Every line of the listing that holds the word "other" should be returned.

DATASET RECORDS START

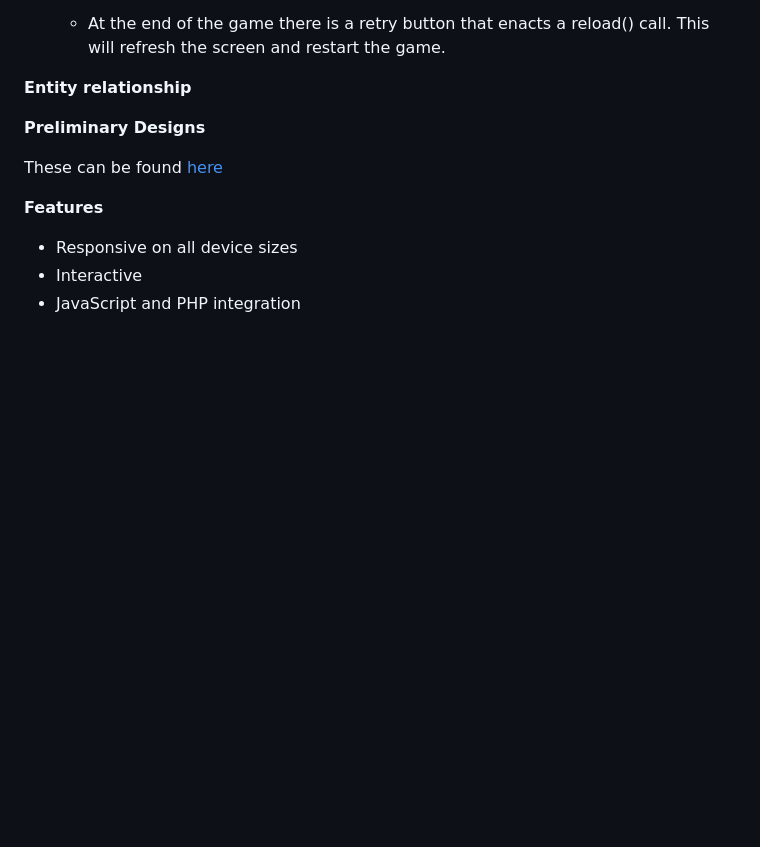
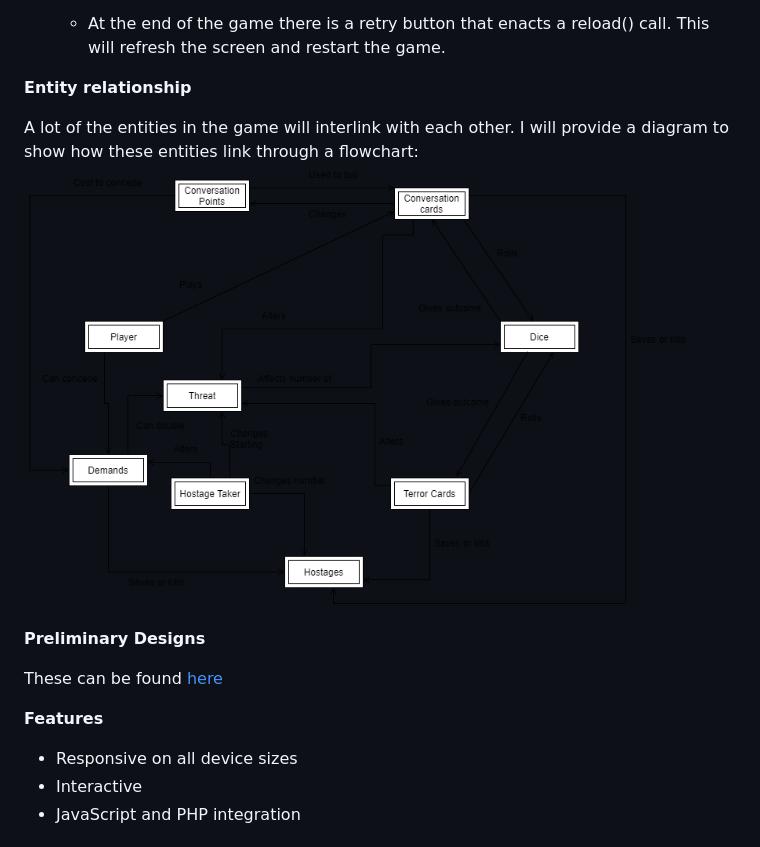
Before and after one commit to Code-Institute-Submissions/rguest20-MS2, a Markdown page: README.md, the part around the change printed below. Rendered like a GitHub page; pictures changed too: assets/entity.png (added); blank space fills up the shorter version.

Commit message:
Added Entity Relationship Diagram

```diff
--- a/README.md
+++ b/README.md
@@ -73,6 +73,9 @@
   - At the end of the game there is a retry button that enacts a reload() call. This will refresh the screen and restart the game.
 
 **Entity relationship**
+
+A lot of the entities in the game will interlink with each other.  I will provide a diagram to show how these entities link through a flowchart:
+![Entity relationship diagram](assets/entity.png "Entity relationship")
 
 **Preliminary Designs**
 
```
Also changed, not shown: other parts of README.md (+1 -0 lines).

DATASET RECORDS END

• TASK SOLUTION:
+A lot of the entities in the game will interlink with each other.  I will provide a diagram to show how these entities link through a flowchart:
Also changed, not shown: other parts of README.md (+1 -0 lines).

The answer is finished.